Beefing up the analytics department with new hires and new programs/systems, is one of the main priorities early this offseason, even ahead of player acquisitions, according to Levine. He believes that investing in the front office is an underrated way to gain an advantage in baseball, similar to what the Cubs did under Theo Epstein.

"There are opportunities to make significant investments in the infrastructure which can bear some significant competitive advantages," Levine said. "The overall investment in your organization, your operations, may be a better indicator of the teams that are winning today."

Levine said analytics will be used in every baseball decision going forward, but he cautioned that it's just one piece of the puzzle. The Twins are not expected to cut from their scouting department, but Falvey said it's helpful for scouts to have at least a basic understanding of sabermetrics.

"The marriage of that information is when you make the best decisions," Falvey said. "When you're using all of that information and challenging your assumptions and challenging that evidence to make sure you're not biased."

That use of analytics is expected to trickle down to the clubhouse, and manager Paul Molitor said he's fully on board. It's nothing too new for Molitor, as the Twins had an analytics staffer on every road trip last year, and the skipper said he's open to whatever the new front office suggests.

"Our analytics department probably needs to be expanded," Molitor said. "Jack Goin, I trust a lot. We have conversations throughout the year and I always joke, 'What does the computer have today?' But I think you have to be open to looking at information outside of maybe what your gut tells you. Like they talk about, it's a combination."

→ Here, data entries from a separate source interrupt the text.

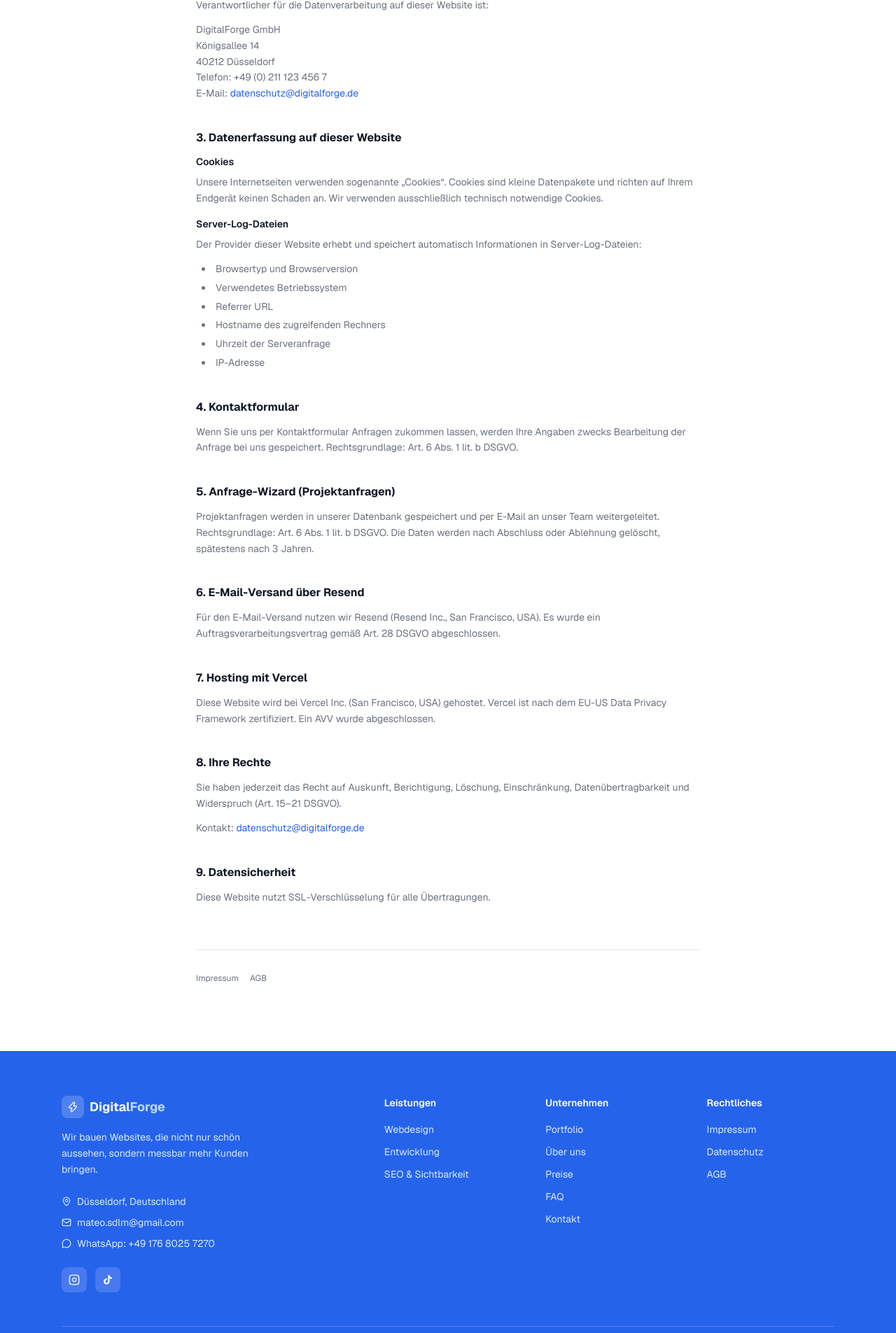
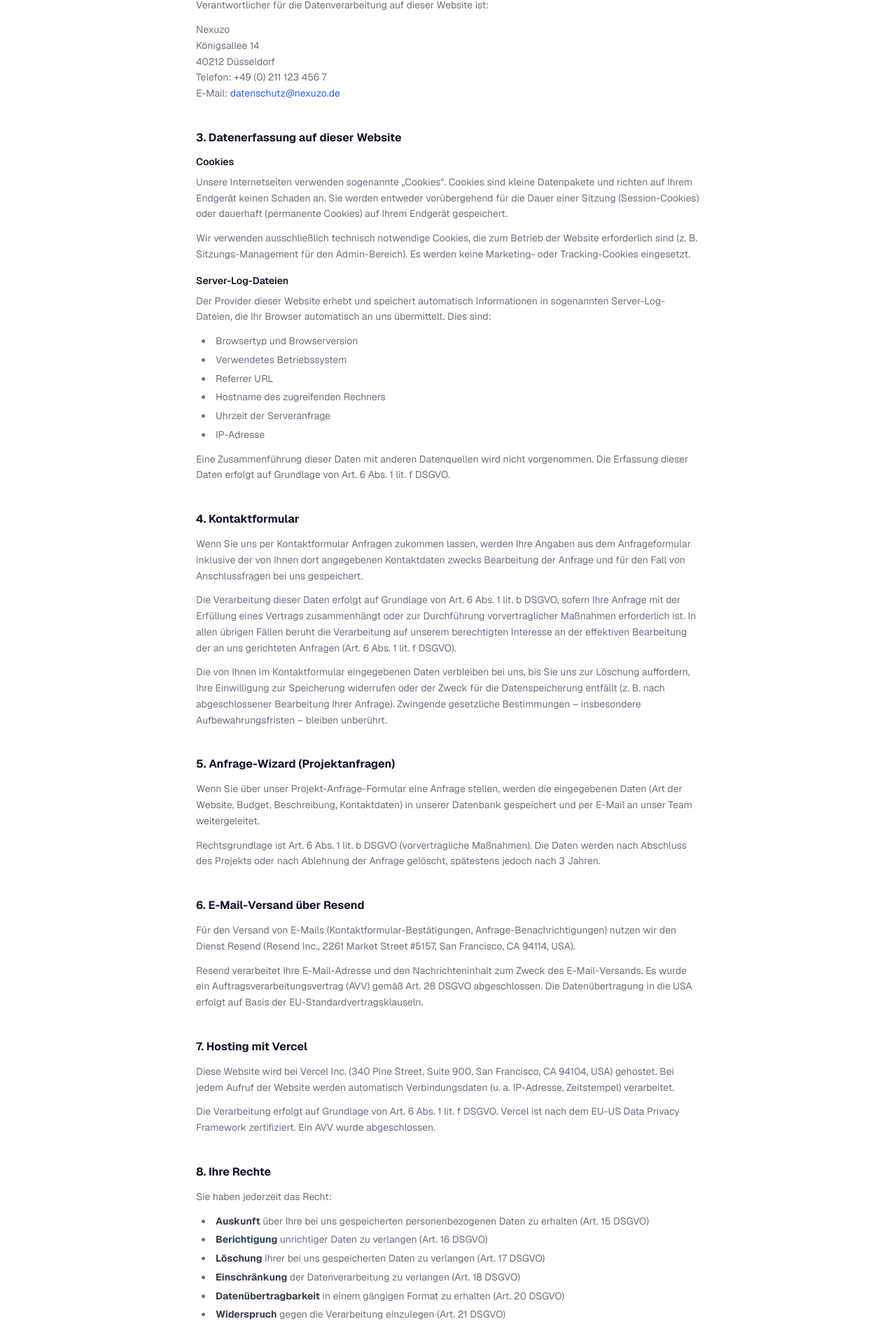
Before and after one commit to chjungdus/Neue-Website, a Next.js app: page /datenschutz in a window 1280 px wide. Shown: the part 536-2441 px from the top of the page at 70% size. Built offline with nearby package versions, Linux system fonts and the light colour scheme.

Commit message:
feat: add all app pages (Nexuzo rebrand, legal pages, all routes)

```diff
--- a/src/app/datenschutz/page.tsx
+++ b/src/app/datenschutz/page.tsx
@@ -4,7 +4,7 @@ import { ArrowLeft } from "lucide-react"
 
 export const metadata: Metadata = {
   title: "Datenschutzerklärung",
-  description: "Informationen zum Datenschutz gemäß DSGVO auf der Website von DigitalForge.",
+  description: "Informationen zum Datenschutz gemäß DSGVO auf der Website von Nexuzo.",
 }
 
 function Section({ title, children }: { title: string; children: React.ReactNode }) {
@@ -42,13 +42,17 @@ export default function DatenschutzPage() {
           <Section title="2. Verantwortlicher">
             <p>Verantwortlicher für die Datenverarbeitung auf dieser Website ist:</p>
             <p>
-              DigitalForge GmbH<br />
-              Königsallee 14<br />
-              40212 Düsseldorf<br />
-              Telefon: +49 (0) 211 123 456 7<br />
+              Nexuzo
+              <br />
+              Königsallee 14
+              <br />
+              40212 Düsseldorf
+              <br />
+              Telefon: +49 (0) 211 123 456 7
+              <br />
               E-Mail:{" "}
-              <a href="mailto:datenschutz@digitalforge.de" className="text-[#2563eb] hover:underline">
-                datenschutz@digitalforge.de
+              <a href="mailto:datenschutz@nexuzo.de" className="text-[#2563eb] hover:underline">
+                datenschutz@nexuzo.de
               </a>
             </p>
           </Section>
@@ -56,11 +60,20 @@ export default function DatenschutzPage() {
           <Section title="3. Datenerfassung auf dieser Website">
             <h3 className="text-[#111827] font-semibold text-sm mb-2">Cookies</h3>
             <p>
-              Unsere Internetseiten verwenden sogenannte „Cookies“. Cookies sind kleine Datenpakete und richten auf
-              Ihrem Endgerät keinen Schaden an. Wir verwenden ausschließlich technisch notwendige Cookies.
+              Unsere Internetseiten verwenden sogenannte „Cookies". Cookies sind kleine Datenpakete und richten auf
+              Ihrem Endgerät keinen Schaden an. Sie werden entweder vorübergehend für die Dauer einer Sitzung
+              (Session-Cookies) oder dauerhaft (permanente Cookies) auf Ihrem Endgerät gespeichert.
+            </p>
+            <p>
+              Wir verwenden ausschließlich technisch notwendige Cookies, die zum Betrieb der Website erforderlich sind
+              (z. B. Sitzungs-Management für den Admin-Bereich). Es werden keine Marketing- oder Tracking-Cookies
+              eingesetzt.
             </p>
             <h3 className="text-[#111827] font-semibold text-sm mt-4 mb-2">Server-Log-Dateien</h3>
-            <p>Der Provider dieser Website erhebt und speichert automatisch Informationen in Server-Log-Dateien:</p>
+            <p>
+              Der Provider dieser Website erhebt und speichert automatisch Informationen in sogenannten
+              Server-Log-Dateien, die Ihr Browser automatisch an uns übermittelt. Dies sind:
+            </p>
             <ul className="list-disc list-inside space-y-1 pl-2">
               <li>Browsertyp und Browserversion</li>
               <li>Verwendetes Betriebssystem</li>
@@ -69,50 +82,104 @@ export default function DatenschutzPage() {
               <li>Uhrzeit der Serveranfrage</li>
               <li>IP-Adresse</li>
             </ul>
+            <p>
+              Eine Zusammenführung dieser Daten mit anderen Datenquellen wird nicht vorgenommen. Die Erfassung dieser
+              Daten erfolgt auf Grundlage von Art. 6 Abs. 1 lit. f DSGVO.
+            </p>
           </Section>
 
           <Section title="4. Kontaktformular">
             <p>
-              Wenn Sie uns per Kontaktformular Anfragen zukommen lassen, werden Ihre Angaben zwecks Bearbeitung der
-              Anfrage bei uns gespeichert. Rechtsgrundlage: Art. 6 Abs. 1 lit. b DSGVO.
+              Wenn Sie uns per Kontaktformular Anfragen zukommen lassen, werden Ihre Angaben aus dem Anfrageformular
+              inklusive der von Ihnen dort angegebenen Kontaktdaten zwecks Bearbeitung der Anfrage und für den Fall von
+              Anschlussfragen bei uns gespeichert.
+            </p>
+            <p>
+              Die Verarbeitung dieser Daten erfolgt auf Grundlage von Art. 6 Abs. 1 lit. b DSGVO, sofern Ihre Anfrage
+              mit der Erfüllung eines Vertrags zusammenhängt oder zur Durchführung vorvertraglicher Maßnahmen
+              erforderlich ist. In allen übrigen Fällen beruht die Verarbeitung auf unserem berechtigten Interesse an
+              der effektiven Bearbeitung der an uns gerichteten Anfragen (Art. 6 Abs. 1 lit. f DSGVO).
+            </p>
+            <p>
+              Die von Ihnen im Kontaktformular eingegebenen Daten verbleiben bei uns, bis Sie uns zur Löschung
+              auffordern, Ihre Einwilligung zur Speicherung widerrufen oder der Zweck für die Datenspeicherung entfällt
+              (z. B. nach abgeschlossener Bearbeitung Ihrer Anfrage). Zwingende gesetzliche Bestimmungen – insbesondere
+              Aufbewahrungsfristen – bleiben unberührt.
             </p>
           </Section>
 
           <Section title="5. Anfrage-Wizard (Projektanfragen)">
             <p>
-              Projektanfragen werden in unserer Datenbank gespeichert und per E-Mail an unser Team weitergeleitet.
-              Rechtsgrundlage: Art. 6 Abs. 1 lit. b DSGVO. Die Daten werden nach Abschluss oder Ablehnung gelöscht,
-              spätestens nach 3 Jahren.
+              Wenn Sie über unser Projekt-Anfrage-Formular eine Anfrage stellen, werden die eingegebenen Daten (Art der
+              Website, Budget, Beschreibung, Kontaktdaten) in unserer Datenbank gespeichert und per E-Mail an unser
+              Team weitergeleitet.
+            </p>
+            <p>
+              Rechtsgrundlage ist Art. 6 Abs. 1 lit. b DSGVO (vorvertragliche Maßnahmen). Die Daten werden nach
+              Abschluss des Projekts oder nach Ablehnung der Anfrage gelöscht, spätestens jedoch nach 3 Jahren.
             </p>
           </Section>
 
           <Section title="6. E-Mail-Versand über Resend">
             <p>
-              Für den E-Mail-Versand nutzen wir Resend (Resend Inc., San Francisco, USA). Es wurde ein
-              Auftragsverarbeitungsvertrag gemäß Art. 28 DSGVO abgeschlossen.
+              Für den Versand von E-Mails (Kontaktformular-Bestätigungen, Anfrage-Benachrichtigungen) nutzen wir den
+              Dienst Resend (Resend Inc., 2261 Market Street #5157, San Francisco, CA 94114, USA).
+            </p>
+            <p>
+              Resend verarbeitet Ihre E-Mail-Adresse und den Nachrichteninhalt zum Zweck des E-Mail-Versands. Es wurde
+              ein Auftragsverarbeitungsvertrag (AVV) gemäß Art. 28 DSGVO abgeschlossen. Die Datenübertragung in die USA
+              erfolgt auf Basis der EU-Standardvertragsklauseln.
             </p>
           </Section>
 
           <Section title="7. Hosting mit Vercel">
             <p>
-              Diese Website wird bei Vercel Inc. (San Francisco, USA) gehostet. Vercel ist nach dem EU-US Data
+              Diese Website wird bei Vercel Inc. (340 Pine Street, Suite 900, San Francisco, CA 94104, USA) gehostet.
+              Bei jedem Aufruf der Website werden automatisch Verbindungsdaten (u. a. IP-Adresse, Zeitstempel)
+              verarbeitet.
+            </p>
+            <p>
+              Die Verarbeitung erfolgt auf Grundlage von Art. 6 Abs. 1 lit. f DSGVO. Vercel ist nach dem EU-US Data
               Privacy Framework zertifiziert. Ein AVV wurde abgeschlossen.
             </p>
           </Section>
 
           <Section title="8. Ihre Rechte">
-            <p>Sie haben jederzeit das Recht auf Auskunft, Berichtigung, Löschung, Einschränkung,
-            Datenübertragbarkeit und Widerspruch (Art. 15–21 DSGVO).</p>
+            <p>Sie haben jederzeit das Recht:</p>
+            <ul className="list-disc list-inside space-y-1 pl-2">
+              <li><strong className="text-[#374151]">Auskunft</strong> über Ihre bei uns gespeicherten personenbezogenen Daten zu erhalten (Art. 15 DSGVO)</li>
+              <li><strong className="text-[#374151]">Berichtigung</strong> unrichtiger Daten zu verlangen (Art. 16 DSGVO)</li>
+              <li><strong className="text-[#374151]">Löschung</strong> Ihrer bei uns gespeicherten Daten zu verlangen (Art. 17 DSGVO)</li>
+              <li><strong className="text-[#374151]">Einschränkung</strong> der Datenverarbeitung zu verlangen (Art. 18 DSGVO)</li>
+              <li><strong className="text-[#374151]">Datenübertragbarkeit</strong> in einem gängigen Format zu erhalten (Art. 20 DSGVO)</li>
+              <li><strong className="text-[#374151]">Widerspruch</strong> gegen die Verarbeitung einzulegen (Art. 21 DSGVO)</li>
+            </ul>
             <p>
-              Kontakt:{" "}
-              <a href="mailto:datenschutz@digitalforge.de" className="text-[#2563eb] hover:underline">
-                datenschutz@digitalforge.de
+              Zur Ausübung Ihrer Rechte wenden Sie sich bitte an:{" "}
+              <a href="mailto:datenschutz@nexuzo.de" className="text-[#2563eb] hover:underline">
+                datenschutz@nexuzo.de
               </a>
+            </p>
+            <p>
+              Außerdem haben Sie das Recht, sich bei der zuständigen Datenschutz-Aufsichtsbehörde zu beschweren.
+              Zuständig ist das Bayerische Landesamt für Datenschutzaufsicht (BayLDA), Promenade 18, 91522 Ansbach.
             </p>
           </Section>
 
           <Section title="9. Datensicherheit">
-            <p>Diese Website nutzt SSL-Verschlüsselung für alle Übertragungen.</p>
+            <p>
+              Diese Website nutzt aus Sicherheitsgründen und zum Schutz der Übertragung vertraulicher Inhalte eine
+              SSL-Verschlüsselung. Eine verschlüsselte Verbindung erkennen Sie daran, dass die Adresszeile des Browsers
+              von „http://" auf „https://" wechselt.
+            </p>
+          </Section>
+
+          <Section title="10. Änderungen dieser Datenschutzerklärung">
+            <p>
+              Wir behalten uns vor, diese Datenschutzerklärung anzupassen, damit sie stets den aktuellen rechtlichen
+              Anforderungen entspricht oder um Änderungen unserer Leistungen in der Datenschutzerklärung umzusetzen.
+              Für Ihren erneuten Besuch gilt dann die neue Datenschutzerklärung.
+            </p>
           </Section>
         </div>
 
--- a/src/app/faq/page.tsx
+++ b/src/app/faq/page.tsx
@@ -14,7 +14,7 @@ const faqs = [
     category: "Preise & Zahlung",
     items: [
       {
-        q: "Was kostet eine Website bei DigitalForge?",
+        q: "Was kostet eine Website bei Nexuzo?",
         a: "Unsere Pakete starten ab 300 € (Starter) und gehen bis 900 € (Enterprise) — alles als Festpreis, netto zzgl. 19 % MwSt. Kein Stundensatz, keine Schätzung mit Stern. Was im Angebot steht, ist der Endpreis.",
       },
       {
@@ -95,13 +95,10 @@ const faqs = [
 export default function FaqPage() {
   return (
     <div className="pt-16">
-      {/* Hero */}
       <section className="pt-20 pb-14 bg-white border-b border-gray-100">
         <div className="max-w-4xl mx-auto px-6">
           <FadeIn>
-            <p className="text-[#9ca3af] text-xs font-semibold uppercase tracking-widest mb-5">
-              FAQ
-            </p>
+            <p className="text-[#9ca3af] text-xs font-semibold uppercase tracking-widest mb-5">FAQ</p>
             <h1 className="text-5xl md:text-6xl font-black text-[#111827] leading-[1.05] mb-5 max-w-2xl">
               Ihre Fragen.
               <br />
@@ -115,7 +112,6 @@ export default function FaqPage() {
         </div>
       </section>
 
-      {/* FAQ sections */}
       <section className="py-16 bg-[#f9fafb]">
         <div className="max-w-4xl mx-auto px-6 space-y-16">
           {faqs.map((section, si) => (
@@ -127,9 +123,7 @@ export default function FaqPage() {
                 <div className="flex flex-col gap-4">
                   {section.items.map((faq, i) => (
                     <div key={i} className="bg-white border border-gray-100 rounded-2xl p-7">
-                      <h2 className="text-[#111827] font-bold mb-3 text-base leading-snug">
-                        {faq.q}
-                      </h2>
+                      <h2 className="text-[#111827] font-bold mb-3 text-base leading-snug">{faq.q}</h2>
                       <p className="text-[#6b7280] text-sm leading-relaxed">{faq.a}</p>
                     </div>
                   ))}
@@ -140,13 +134,10 @@ export default function FaqPage() {
         </div>
       </section>
 
-      {/* CTA */}
       <section className="py-20 bg-white border-t border-gray-100">
         <div className="max-w-2xl mx-auto px-6 text-center">
           <FadeIn>
-            <h2 className="text-3xl font-black text-[#111827] mb-4 leading-tight">
-              Noch eine Frage?
-            </h2>
+            <h2 className="text-3xl font-black text-[#111827] mb-4 leading-tight">Noch eine Frage?</h2>
             <p className="text-[#6b7280] text-lg mb-10 leading-relaxed">
               Schreiben Sie uns einfach. Wir antworten innerhalb von 24 Stunden — ehrlich,
               auch wenn die ehrliche Antwort &quot;wir sind nicht die Richtigen für Sie&quot; ist.
--- a/src/app/impressum/page.tsx
+++ b/src/app/impressum/page.tsx
@@ -24,7 +24,7 @@ export default function ImpressumPage() {
           <section>
             <h2 className="text-[#111827] font-bold text-base mb-3">Angaben gemäß § 5 TMG</h2>
             <p className="leading-relaxed text-sm">
-              DigitalForge GmbH
+              Nexuzo
               <br />
               Königsallee 14
               <br />
@@ -40,8 +40,8 @@ export default function ImpressumPage() {
               Telefon: +49 (0) 211 123 456 7
               <br />
               E-Mail:{" "}
-              <a href="mailto:hallo@digitalforge.de" className="text-[#2563eb] hover:underline">
-                hallo@digitalforge.de
+              <a href="mailto:hallo@nexuzo.de" className="text-[#2563eb] hover:underline">
+                hallo@nexuzo.de
               </a>
             </p>
           </section>
```
Also changed, not shown: src/app/agb/page.tsx (+89 -24 lines), src/app/kontakt/page.tsx (+7 -31 lines).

Rhett Bollinger has covered the Twins for MLB.com since 2011. Read his blog, Bollinger Beat, follow him on Twitter @RhettBollinger and listen to his podcast. This story was not subject to the approval of Major League Baseball or its clubs.